Write out every entry below word for word, leaving nothing out.

%%

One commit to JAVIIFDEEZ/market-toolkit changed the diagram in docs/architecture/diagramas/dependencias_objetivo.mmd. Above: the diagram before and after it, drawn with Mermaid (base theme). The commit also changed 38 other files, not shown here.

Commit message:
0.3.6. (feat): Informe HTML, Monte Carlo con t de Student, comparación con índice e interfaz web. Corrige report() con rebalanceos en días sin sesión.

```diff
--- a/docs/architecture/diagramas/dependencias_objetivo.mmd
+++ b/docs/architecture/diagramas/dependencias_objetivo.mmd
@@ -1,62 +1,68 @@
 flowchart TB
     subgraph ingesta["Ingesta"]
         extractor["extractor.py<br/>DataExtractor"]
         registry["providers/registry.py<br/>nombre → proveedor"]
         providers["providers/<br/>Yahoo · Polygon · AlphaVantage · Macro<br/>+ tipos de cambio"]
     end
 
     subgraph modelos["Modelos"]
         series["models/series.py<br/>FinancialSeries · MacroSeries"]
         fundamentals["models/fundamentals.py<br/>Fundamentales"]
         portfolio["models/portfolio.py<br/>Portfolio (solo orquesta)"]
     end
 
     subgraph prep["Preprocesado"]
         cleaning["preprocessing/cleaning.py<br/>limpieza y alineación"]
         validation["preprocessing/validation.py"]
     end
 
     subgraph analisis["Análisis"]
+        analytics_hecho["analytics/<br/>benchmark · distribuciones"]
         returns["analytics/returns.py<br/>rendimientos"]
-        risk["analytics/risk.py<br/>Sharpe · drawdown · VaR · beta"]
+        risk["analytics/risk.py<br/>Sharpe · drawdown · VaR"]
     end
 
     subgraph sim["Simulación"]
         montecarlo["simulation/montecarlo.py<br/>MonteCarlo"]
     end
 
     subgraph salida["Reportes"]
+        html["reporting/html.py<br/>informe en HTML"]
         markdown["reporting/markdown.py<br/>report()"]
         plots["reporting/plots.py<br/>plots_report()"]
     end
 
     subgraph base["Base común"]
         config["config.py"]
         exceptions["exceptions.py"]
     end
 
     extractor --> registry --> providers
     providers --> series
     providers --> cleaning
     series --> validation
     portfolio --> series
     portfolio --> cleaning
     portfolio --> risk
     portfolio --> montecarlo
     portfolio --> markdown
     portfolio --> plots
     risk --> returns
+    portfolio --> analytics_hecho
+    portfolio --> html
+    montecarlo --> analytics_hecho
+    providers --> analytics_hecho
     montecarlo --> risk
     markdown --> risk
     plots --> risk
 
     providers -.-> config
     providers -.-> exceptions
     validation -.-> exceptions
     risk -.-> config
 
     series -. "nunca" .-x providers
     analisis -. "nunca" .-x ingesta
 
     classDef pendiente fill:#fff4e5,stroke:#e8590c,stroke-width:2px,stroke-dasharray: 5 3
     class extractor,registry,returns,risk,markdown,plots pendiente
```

%%

- EXPECTED ANSWER -
One commit to JAVIIFDEEZ/market-toolkit changed the diagram in docs/architecture/diagramas/dependencias_objetivo.mmd. Above: the diagram before and after it, drawn with Mermaid (base theme). The commit also changed 38 other files, not shown here.

Commit message:
0.3.6. (feat): Informe HTML, Monte Carlo con t de Student, comparación con índice e interfaz web. Corrige report() con rebalanceos en días sin sesión.

```diff
--- a/docs/architecture/diagramas/dependencias_objetivo.mmd
+++ b/docs/architecture/diagramas/dependencias_objetivo.mmd
@@ -1,62 +1,68 @@
 flowchart TB
     subgraph ingesta["Ingesta"]
         extractor["extractor.py<br/>DataExtractor"]
         registry["providers/registry.py<br/>nombre → proveedor"]
         providers["providers/<br/>Yahoo · Polygon · AlphaVantage · Macro<br/>+ tipos de cambio"]
     end
 
     subgraph modelos["Modelos"]
         series["models/series.py<br/>FinancialSeries · MacroSeries"]
         fundamentals["models/fundamentals.py<br/>Fundamentales"]
         portfolio["models/portfolio.py<br/>Portfolio (solo orquesta)"]
     end
 
     subgraph prep["Preprocesado"]
         cleaning["preprocessing/cleaning.py<br/>limpieza y alineación"]
         validation["preprocessing/validation.py"]
     end
 
     subgraph analisis["Análisis"]
+        analytics_hecho["analytics/<br/>benchmark · distribuciones"]
         returns["analytics/returns.py<br/>rendimientos"]
-        risk["analytics/risk.py<br/>Sharpe · drawdown · VaR · beta"]
+        risk["analytics/risk.py<br/>Sharpe · drawdown · VaR"]
     end
 
     subgraph sim["Simulación"]
         montecarlo["simulation/montecarlo.py<br/>MonteCarlo"]
     end
 
     subgraph salida["Reportes"]
+        html["reporting/html.py<br/>informe en HTML"]
         markdown["reporting/markdown.py<br/>report()"]
         plots["reporting/plots.py<br/>plots_report()"]
     end
 
     subgraph base["Base común"]
         config["config.py"]
         exceptions["exceptions.py"]
     end
 
     extractor --> registry --> providers
     providers --> series
     providers --> cleaning
     series --> validation
     portfolio --> series
     portfolio --> cleaning
     portfolio --> risk
     portfolio --> montecarlo
     portfolio --> markdown
     portfolio --> plots
     risk --> returns
+    portfolio --> analytics_hecho
+    portfolio --> html
+    montecarlo --> analytics_hecho
+    providers --> analytics_hecho
     montecarlo --> risk
     markdown --> risk
     plots --> risk
 
     providers -.-> config
     providers -.-> exceptions
     validation -.-> exceptions
     risk -.-> config
 
     series -. "nunca" .-x providers
     analisis -. "nunca" .-x ingesta
 
     classDef pendiente fill:#fff4e5,stroke:#e8590c,stroke-width:2px,stroke-dasharray: 5 3
     class extractor,registry,returns,risk,markdown,plots pendiente
```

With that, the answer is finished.